CRYING JAG: Sweethearts Winona Ryder and Johnny Depp, who teamed up in "Edward Scissorhands," turned out for the world premiere of John Waters' "Cry Baby" in which Depp starred. At the bash that followed at the Baltimore Museum of Art to benefit AIDS Action, Winona burst into tears after being hounded by flashbulb popping pressies who wouldn't leave them alone. Her head on his shoulder, Winona and Johnny were led back to the confines of the VIP room by security.

OTHER PEOPLE'S STOMACHS: Actor Tony LoBianco, who was in town starring in "Other People's Money," proved himself quite a chef when he cooked up lotsa pasta for about 30 guests in his suite at the Tremont.

LoBianco dished that he may be marketing his sauces a la Paul Newman. Asked whether Baltimore audiences were as savvy or as perceptive about the play as New Yawkers, the actor quipped, "Absolutely. Even the blue-haired ladies got it!"

THE INN CROWD: The Inn at the Colonnade opened in February with a gala fund-raiser hosted by owners Howard and Richard Rymland to benefit the Peabody Conservatory of Music. Though some guests complained about the seating (or lack thereof), vocalist Roberta Flack put on a super show.

The Inn's Polo Grill, run by restaurant-catering vets Gail and Lenny Kaplan, would rapidly become the place to be "seen" in the Big Crab -- the security camera monitor in the ceiling notwithstanding.

REEL PEOPLE: Baltimore was a hub of activity for both local and out-of-town filmmakers during the past year. Local filmmaker Rob Treganza, whose first film, "Talking to Strangers," was critically acclaimed, finished up "The Arc" in town and hooked up with Film Four International, who did "Mona Lisa," et al., for distribution rights.

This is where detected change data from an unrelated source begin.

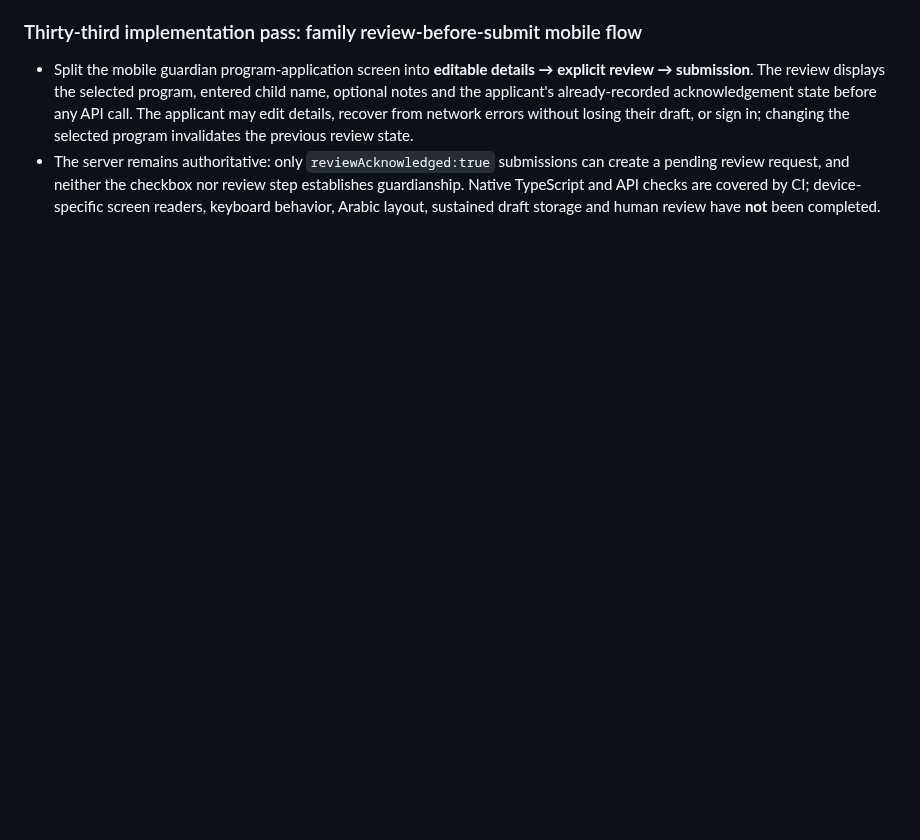
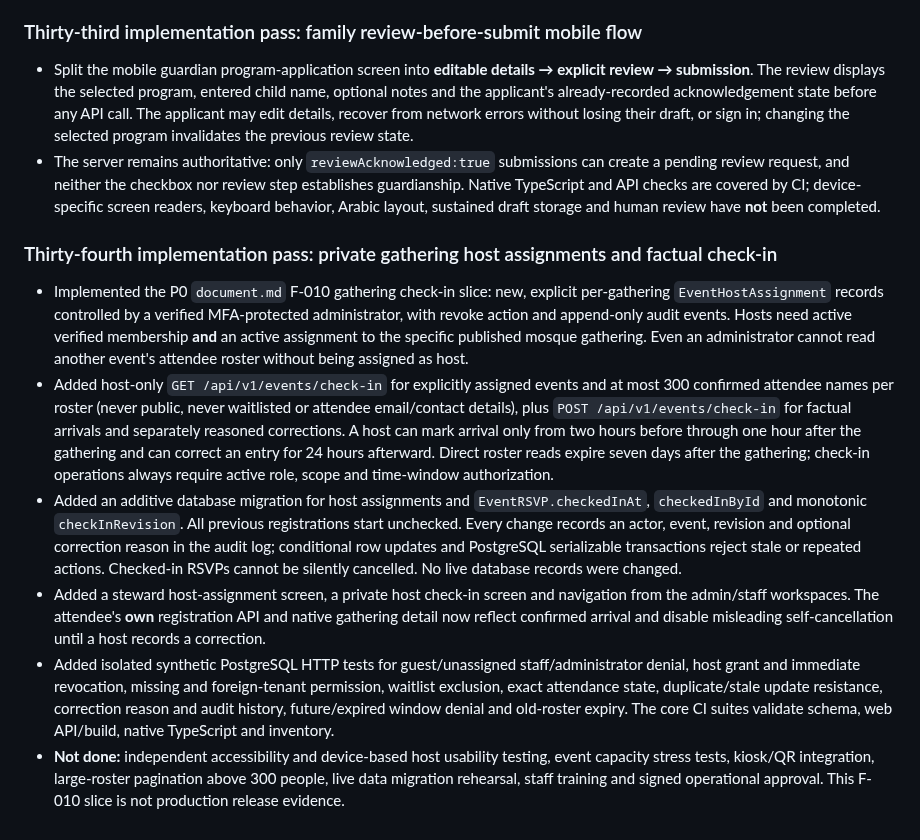
Before and after one commit to AnasAbuJamal/masjid-community, a Markdown page: IMPLEMENTATION_STATUS.md, the part around the change. Rendered like a GitHub page; blank space fills up the shorter version.

Commit message:
docs(status): record F-010 host check-in implementation and unfinished gates

```diff
--- a/IMPLEMENTATION_STATUS.md
+++ b/IMPLEMENTATION_STATUS.md
@@ -233,3 +233,11 @@ No feature is considered production-complete until it meets the privacy, accurac
 ### Thirty-third implementation pass: family review-before-submit mobile flow
 - Split the mobile guardian program-application screen into **editable details → explicit review → submission**. The review displays the selected program, entered child name, optional notes and the applicant's already-recorded acknowledgement state before any API call. The applicant may edit details, recover from network errors without losing their draft, or sign in; changing the selected program invalidates the previous review state.
 - The server remains authoritative: only `reviewAcknowledged:true` submissions can create a pending review request, and neither the checkbox nor review step establishes guardianship. Native TypeScript and API checks are covered by CI; device-specific screen readers, keyboard behavior, Arabic layout, sustained draft storage and human review have **not** been completed.
+
+### Thirty-fourth implementation pass: private gathering host assignments and factual check-in
+- Implemented the P0 `document.md` F-010 gathering check-in slice: new, explicit per-gathering `EventHostAssignment` records controlled by a verified MFA-protected administrator, with revoke action and append-only audit events. Hosts need active verified membership **and** an active assignment to the specific published mosque gathering. Even an administrator cannot read another event's attendee roster without being assigned as host.
+- Added host-only `GET /api/v1/events/check-in` for explicitly assigned events and at most 300 confirmed attendee names per roster (never public, never waitlisted or attendee email/contact details), plus `POST /api/v1/events/check-in` for factual arrivals and separately reasoned corrections. A host can mark arrival only from two hours before through one hour after the gathering and can correct an entry for 24 hours afterward. Direct roster reads expire seven days after the gathering; check-in operations always require active role, scope and time-window authorization.
+- Added an additive database migration for host assignments and `EventRSVP.checkedInAt`, `checkedInById` and monotonic `checkInRevision`. All previous registrations start unchecked. Every change records an actor, event, revision and optional correction reason in the audit log; conditional row updates and PostgreSQL serializable transactions reject stale or repeated actions. Checked-in RSVPs cannot be silently cancelled. No live database records were changed.
+- Added a steward host-assignment screen, a private host check-in screen and navigation from the admin/staff workspaces. The attendee's **own** registration API and native gathering detail now reflect confirmed arrival and disable misleading self-cancellation until a host records a correction.
+- Added isolated synthetic PostgreSQL HTTP tests for guest/unassigned staff/administrator denial, host grant and immediate revocation, missing and foreign-tenant permission, waitlist exclusion, exact attendance state, duplicate/stale update resistance, correction reason and audit history, future/expired window denial and old-roster expiry. The core CI suites validate schema, web API/build, native TypeScript and inventory.
+- **Not done:** independent accessibility and device-based host usability testing, event capacity stress tests, kiosk/QR integration, large-roster pagination above 300 people, live data migration rehearsal, staff training and signed operational approval. This F-010 slice is not production release evidence.
```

Writer-director David "House of Games" Mamet wrapped "Homicide," starring Joe Mantegna and wife Lindsay Crouse, shortly before Thanksgiving. Cutie Kevin Bacon and Elizabeth Perkins spent some time in town shooting the movie "He Said, She Said."

MOVIE PREMIERES: Barry Levinson's "Avalon," Steve Yeager's "On the Block," John Waters' "Cry-Baby" and the thriller "Maxim Xul" debuted at the Senator Theatre.

SWING SHIFT: Rossville's Bob Kulacki proved himself impressive on the links when he shot a hole in one at Pine Ridge in September, winning a trip to the Orioles Fantasy Camp as his prize. "I was just hoping to clear the water!" he laughed.

FIT TO BE (BOW) TIED: The Club Charles, a popular hangout for the city's avant-garde, was the scene of a segment of "Lifestyles of the Rich and Famous" featuring Baltimore's own John Waters.

As a kibitz, Waters asked his chums to show up for the taping at the Club Chuck in black tie, which caused a bit of stir at the usually casual watering hole. Odds are the high-pitched chronicler of the rich and famous, Robin Leach, would have felt right at home regardless.

GOOD SPORTS: Many stars made appearances for charitable concerns throughout the year, including former boxing champ Muhammad Ali at a benefit screening of "Glory," who urged all to say "No" to drugs. Another former champ, Sugar Ray Leonard, played grand marshal in the Preakness parade.

Opera singer Beverly Sills spoke about her life experiences at the Pimlico Restaurant for the North Oaks Retirement Center. Comic Henny Youngman deadpanned his way for "Comedy Care '90" at the Hyatt.

Actress Debbie Reynolds, in town for the "Unsinkable Molly Brown," appeared on behalf of United Cerebral Palsy at a reception, enchanting all. And "L.A. Law" star Larry Drake spoke on behalf of the handicapped at "Applause After Dark."

MASTER OF DISGUISE: Actor Tom Selleck quietly slipped into town a couple of times this year by using aliases and altering his look. In September, he reserved a limo under an assumed name and turned up sans "Magnum" mustache to take batting practice with the Baltimore Orioles.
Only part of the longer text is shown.